Thanh said work pressure and tight living conditions had caused her to decide to leave.
She was forced to repay a huge debt to her recruitment agency while in Taiwan. She was charged US$6,000 to be sent to Taiwan, despite Governments regulations at the time that prohibited companies from charging workers more than $4,500.
Thanh shared that she was beaten by her supervisor at work several times. The beating, while not very serious, prompted her to ask to change companies.
When Thanh's request was refused, she decided to go home, even though this meant returning empty-handed.
Oanh and Thanh joined a group of guest workers who attended a recent event to raise awareness in Ha Bac Commune co-organised by the International Labour Organization (ILO), MTV EXIT and the Ho Chi Minh Youth Union.

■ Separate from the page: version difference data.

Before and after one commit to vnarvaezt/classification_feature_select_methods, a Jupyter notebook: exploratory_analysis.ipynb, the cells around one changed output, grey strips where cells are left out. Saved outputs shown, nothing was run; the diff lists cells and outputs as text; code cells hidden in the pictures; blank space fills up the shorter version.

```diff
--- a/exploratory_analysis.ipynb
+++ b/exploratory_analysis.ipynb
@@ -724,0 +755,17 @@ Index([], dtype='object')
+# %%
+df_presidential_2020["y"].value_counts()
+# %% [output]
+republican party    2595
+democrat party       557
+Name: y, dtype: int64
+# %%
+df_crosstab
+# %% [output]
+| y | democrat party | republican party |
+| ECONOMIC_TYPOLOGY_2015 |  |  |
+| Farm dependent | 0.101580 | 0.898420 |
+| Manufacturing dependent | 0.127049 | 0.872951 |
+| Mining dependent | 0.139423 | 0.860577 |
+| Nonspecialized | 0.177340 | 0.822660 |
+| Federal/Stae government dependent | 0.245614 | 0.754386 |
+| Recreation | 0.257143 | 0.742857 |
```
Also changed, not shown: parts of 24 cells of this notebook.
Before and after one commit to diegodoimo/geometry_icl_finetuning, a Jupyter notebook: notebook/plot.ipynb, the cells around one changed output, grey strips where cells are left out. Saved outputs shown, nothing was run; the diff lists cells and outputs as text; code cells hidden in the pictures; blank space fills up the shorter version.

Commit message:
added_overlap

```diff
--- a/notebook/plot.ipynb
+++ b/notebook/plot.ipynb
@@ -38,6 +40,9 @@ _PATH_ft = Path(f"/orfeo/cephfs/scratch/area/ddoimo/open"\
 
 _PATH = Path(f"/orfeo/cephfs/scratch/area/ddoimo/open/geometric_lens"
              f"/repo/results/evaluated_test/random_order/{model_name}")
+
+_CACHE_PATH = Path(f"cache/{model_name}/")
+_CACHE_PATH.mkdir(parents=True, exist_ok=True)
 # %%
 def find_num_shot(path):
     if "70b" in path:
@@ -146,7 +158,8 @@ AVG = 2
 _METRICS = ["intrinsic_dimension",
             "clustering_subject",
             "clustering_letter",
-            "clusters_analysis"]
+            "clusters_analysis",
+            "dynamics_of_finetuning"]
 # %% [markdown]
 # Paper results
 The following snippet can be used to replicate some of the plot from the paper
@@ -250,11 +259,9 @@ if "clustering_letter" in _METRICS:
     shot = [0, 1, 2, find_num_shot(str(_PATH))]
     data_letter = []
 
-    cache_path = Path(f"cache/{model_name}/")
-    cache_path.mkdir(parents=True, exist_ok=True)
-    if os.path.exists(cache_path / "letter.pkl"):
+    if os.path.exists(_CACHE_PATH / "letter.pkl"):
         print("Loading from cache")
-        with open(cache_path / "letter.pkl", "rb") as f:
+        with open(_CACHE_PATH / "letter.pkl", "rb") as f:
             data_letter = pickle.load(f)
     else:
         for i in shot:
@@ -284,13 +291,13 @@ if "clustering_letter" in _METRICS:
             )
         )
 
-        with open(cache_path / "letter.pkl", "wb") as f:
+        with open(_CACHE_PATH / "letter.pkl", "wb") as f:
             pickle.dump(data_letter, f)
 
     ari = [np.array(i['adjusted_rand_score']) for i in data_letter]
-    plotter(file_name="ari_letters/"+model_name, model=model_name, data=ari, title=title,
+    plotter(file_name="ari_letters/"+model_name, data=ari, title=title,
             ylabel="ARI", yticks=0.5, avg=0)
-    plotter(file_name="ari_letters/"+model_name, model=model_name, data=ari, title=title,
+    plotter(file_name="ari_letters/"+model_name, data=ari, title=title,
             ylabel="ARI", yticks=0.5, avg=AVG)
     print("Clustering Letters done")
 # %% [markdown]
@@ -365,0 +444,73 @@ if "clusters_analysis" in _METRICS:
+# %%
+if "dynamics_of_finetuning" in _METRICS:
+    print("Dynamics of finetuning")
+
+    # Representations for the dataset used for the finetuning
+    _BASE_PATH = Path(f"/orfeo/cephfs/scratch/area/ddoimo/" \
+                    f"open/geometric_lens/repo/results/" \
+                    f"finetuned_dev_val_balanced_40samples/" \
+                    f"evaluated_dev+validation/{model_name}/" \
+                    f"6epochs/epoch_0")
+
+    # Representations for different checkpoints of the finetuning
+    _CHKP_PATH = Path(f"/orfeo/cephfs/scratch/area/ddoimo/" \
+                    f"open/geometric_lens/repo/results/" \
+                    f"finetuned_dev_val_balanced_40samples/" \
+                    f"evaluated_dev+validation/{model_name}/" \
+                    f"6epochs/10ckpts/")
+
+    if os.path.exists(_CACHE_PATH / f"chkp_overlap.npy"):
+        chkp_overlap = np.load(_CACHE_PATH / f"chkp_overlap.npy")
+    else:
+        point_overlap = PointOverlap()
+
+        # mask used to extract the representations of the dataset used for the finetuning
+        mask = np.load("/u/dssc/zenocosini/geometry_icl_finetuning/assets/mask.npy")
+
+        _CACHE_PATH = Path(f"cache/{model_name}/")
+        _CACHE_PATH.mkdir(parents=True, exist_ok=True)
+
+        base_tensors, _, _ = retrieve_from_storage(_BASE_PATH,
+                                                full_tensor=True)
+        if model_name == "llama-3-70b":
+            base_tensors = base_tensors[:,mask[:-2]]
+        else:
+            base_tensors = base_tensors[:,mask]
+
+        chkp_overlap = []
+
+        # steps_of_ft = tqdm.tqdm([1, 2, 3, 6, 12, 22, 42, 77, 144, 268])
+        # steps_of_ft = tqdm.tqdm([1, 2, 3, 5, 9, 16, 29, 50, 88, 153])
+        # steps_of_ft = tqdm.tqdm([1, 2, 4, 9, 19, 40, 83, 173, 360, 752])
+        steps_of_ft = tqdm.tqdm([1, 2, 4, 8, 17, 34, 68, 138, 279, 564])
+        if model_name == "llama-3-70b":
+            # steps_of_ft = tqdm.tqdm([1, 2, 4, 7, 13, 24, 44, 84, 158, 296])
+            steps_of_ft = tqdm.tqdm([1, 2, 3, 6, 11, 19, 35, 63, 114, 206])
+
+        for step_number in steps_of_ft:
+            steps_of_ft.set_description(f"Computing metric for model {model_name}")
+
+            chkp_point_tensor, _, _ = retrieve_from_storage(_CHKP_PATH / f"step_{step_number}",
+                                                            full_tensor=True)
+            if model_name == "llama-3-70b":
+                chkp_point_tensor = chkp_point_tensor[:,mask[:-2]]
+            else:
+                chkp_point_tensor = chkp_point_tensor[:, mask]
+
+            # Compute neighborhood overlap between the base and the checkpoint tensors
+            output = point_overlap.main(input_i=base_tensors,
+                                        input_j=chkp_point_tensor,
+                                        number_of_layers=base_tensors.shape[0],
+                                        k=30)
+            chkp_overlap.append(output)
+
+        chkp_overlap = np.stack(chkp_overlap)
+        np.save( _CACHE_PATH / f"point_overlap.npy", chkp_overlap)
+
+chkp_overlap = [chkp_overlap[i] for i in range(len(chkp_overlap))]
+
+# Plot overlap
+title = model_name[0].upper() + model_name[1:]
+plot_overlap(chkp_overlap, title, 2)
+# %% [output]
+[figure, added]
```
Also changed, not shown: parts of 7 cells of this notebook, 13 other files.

The women shared their stories with guests, talking about the advantages and difficulties of working overseas in the hopes of helping other potential migrant workers and provide a taste of what they can expect in a foreign country.
The events were organised in response to a spate of workers in rural areas going to work overseas with little knowledge of what they could expect, according to an ILO survey in 2011. Similar events have also taken place in the provinces of Phu Tho, Bac Ninh, and Quang Ngai.
According to the survey, which polled 300 potential overseas workers in Yen Dinh (Thanh Hoa province) and Son Ha district (Quang Ngai province), 50 per cent of the respondents were not aware of the channels supporting workers to go to work overseas.
More worryingly, none of them were aware of the full costs of going to work overseas as well as the Government's regulations about limits on service and brokerage fees.
In addition, 95 per cent of respondents were unaware of their own right to keep their own passport while working overseas.
The contribution of women and men migrants to the growth and development in both their host and home countries was enormous but sadly many of them had been subjected to exploitation, harassment and even human trafficking, said ILO Viet Nam Director Gyorgy Sziraczki.
The commonest problem of all, the overcharging of fees, was serious enough to make Ministry of Labour, Invalids and Social Affairs recently suspend the activity of sending workers overseas of 14 Vietnamese and 11 Taiwanese employment companies, among several other ways to sanction violations during recent years.
Max Tunon, regional project coordinator for the ILOs Tripartite Action to Protect Migrants from Labour Exploitation project, said workers could be easily deceived by both brokers and recruitment agents because of the deficit of accurate and reliable information available to potential migrant workers.
In response to this common situation, Tunon urged the authorities to monitor recruitment practices, ensure accessible and effective complaints mechanisms and issue sanctions for violations to deter illegal practices.
In a similar event organised in Thanh Hoa Province's Yen Dinh District, a local man named Hong Van Tinh, who was invited to speak about his work experience overseas, said potential overseas workers needed to consider the required costs to go to work overseas to decide whether it is worth it to leave their homes for a foreign country.
Tinh said if the costs were too high, it might take a worker a long time to pay back all the debts for fees and collect some savings for themselves.
"You need to be sure you have found a reliable service company, or else you will just end up returning home empty-handed."
Tinh was one of the lucky migrant workers who managed to collect high savings and have enough money to build his family a new house upon his return from a foreign country. All was achieved, however, at the cost of years of hard work.
After attending the event, Le Dac Nguyen, a 22-year-old resident of Yen Hung Commune in Yen Dinh District, who would like to go to work overseas, said he would be carefully considering before making any decision, now as he knew both the advantages and disadvantages of working overseas.
"I need to find a reliable recruitment company first," Nguyen said. — VNS